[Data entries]
★ ★ ★ ★

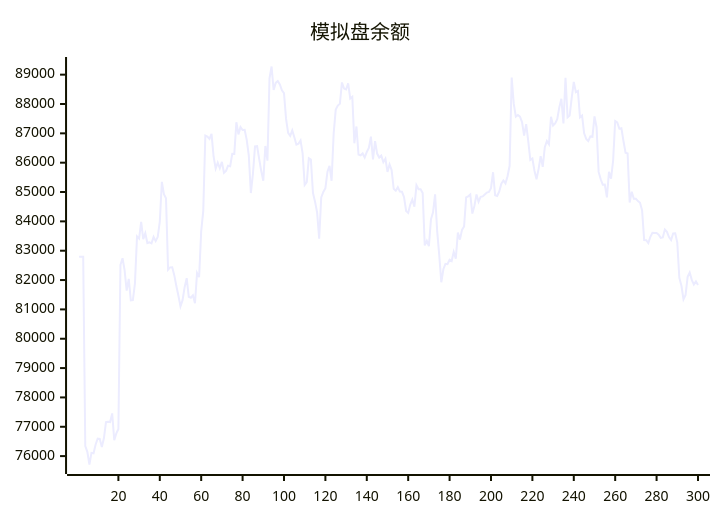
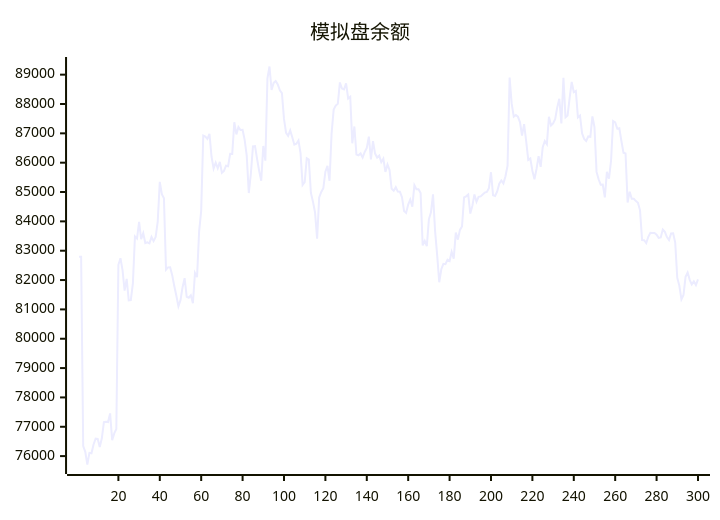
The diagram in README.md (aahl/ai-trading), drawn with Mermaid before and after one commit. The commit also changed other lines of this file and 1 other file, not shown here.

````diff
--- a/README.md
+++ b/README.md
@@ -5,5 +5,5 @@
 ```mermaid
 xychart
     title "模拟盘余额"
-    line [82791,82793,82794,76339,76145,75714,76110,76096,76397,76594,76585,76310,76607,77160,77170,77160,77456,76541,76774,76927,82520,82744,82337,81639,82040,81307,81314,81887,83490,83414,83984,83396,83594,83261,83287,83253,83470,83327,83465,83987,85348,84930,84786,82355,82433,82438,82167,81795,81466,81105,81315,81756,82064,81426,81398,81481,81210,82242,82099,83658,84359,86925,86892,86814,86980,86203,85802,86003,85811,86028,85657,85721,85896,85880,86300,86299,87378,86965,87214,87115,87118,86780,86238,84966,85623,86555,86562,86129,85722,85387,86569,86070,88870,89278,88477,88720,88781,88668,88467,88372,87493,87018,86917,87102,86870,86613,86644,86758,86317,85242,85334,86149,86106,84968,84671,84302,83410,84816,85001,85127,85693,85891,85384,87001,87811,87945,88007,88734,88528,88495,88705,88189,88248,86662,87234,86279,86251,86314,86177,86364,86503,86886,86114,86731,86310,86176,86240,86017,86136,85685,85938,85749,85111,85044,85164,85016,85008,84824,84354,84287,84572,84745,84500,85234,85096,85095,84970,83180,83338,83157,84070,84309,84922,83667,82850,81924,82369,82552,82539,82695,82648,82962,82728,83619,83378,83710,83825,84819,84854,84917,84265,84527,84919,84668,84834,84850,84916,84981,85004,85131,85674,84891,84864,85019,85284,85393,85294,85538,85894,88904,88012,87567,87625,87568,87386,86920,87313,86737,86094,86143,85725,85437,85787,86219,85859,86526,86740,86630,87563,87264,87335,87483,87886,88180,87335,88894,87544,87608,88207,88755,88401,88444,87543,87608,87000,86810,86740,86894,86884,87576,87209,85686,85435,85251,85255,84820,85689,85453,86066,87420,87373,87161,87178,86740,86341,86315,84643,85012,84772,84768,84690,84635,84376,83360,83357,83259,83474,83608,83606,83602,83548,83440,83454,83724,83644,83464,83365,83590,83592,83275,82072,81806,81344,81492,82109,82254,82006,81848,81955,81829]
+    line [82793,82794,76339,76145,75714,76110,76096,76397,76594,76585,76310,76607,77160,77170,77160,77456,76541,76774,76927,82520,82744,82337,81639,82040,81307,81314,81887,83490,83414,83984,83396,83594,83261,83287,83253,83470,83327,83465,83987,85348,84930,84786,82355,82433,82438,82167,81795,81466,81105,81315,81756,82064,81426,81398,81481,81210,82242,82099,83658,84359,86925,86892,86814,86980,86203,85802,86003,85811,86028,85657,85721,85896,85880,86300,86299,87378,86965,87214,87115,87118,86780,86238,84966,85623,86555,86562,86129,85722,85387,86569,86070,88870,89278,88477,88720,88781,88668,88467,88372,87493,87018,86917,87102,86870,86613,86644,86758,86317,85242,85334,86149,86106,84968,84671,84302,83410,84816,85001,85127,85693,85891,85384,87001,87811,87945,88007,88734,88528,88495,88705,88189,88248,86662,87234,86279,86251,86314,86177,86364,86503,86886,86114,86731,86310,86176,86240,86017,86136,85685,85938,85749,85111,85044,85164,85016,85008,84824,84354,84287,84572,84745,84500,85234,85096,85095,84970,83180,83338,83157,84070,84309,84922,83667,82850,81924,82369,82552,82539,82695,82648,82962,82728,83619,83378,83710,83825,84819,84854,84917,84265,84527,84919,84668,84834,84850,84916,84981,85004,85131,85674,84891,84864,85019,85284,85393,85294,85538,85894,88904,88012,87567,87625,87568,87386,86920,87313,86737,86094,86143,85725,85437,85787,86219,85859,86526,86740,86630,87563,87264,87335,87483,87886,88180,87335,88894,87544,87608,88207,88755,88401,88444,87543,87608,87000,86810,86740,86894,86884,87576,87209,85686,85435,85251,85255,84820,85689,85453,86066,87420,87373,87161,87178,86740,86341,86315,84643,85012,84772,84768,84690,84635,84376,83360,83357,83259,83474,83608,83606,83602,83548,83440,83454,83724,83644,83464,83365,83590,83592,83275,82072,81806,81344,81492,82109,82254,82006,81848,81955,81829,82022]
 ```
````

★ ★ ★ ★

AIM OF THE TASK
Look through the entries above. Copy out every line holding the word "README".

ANSWER BOX
The diagram in README.md (aahl/ai-trading), drawn with Mermaid before and after one commit. The commit also changed other lines of this file and 1 other file, not shown here.
--- a/README.md
+++ b/README.md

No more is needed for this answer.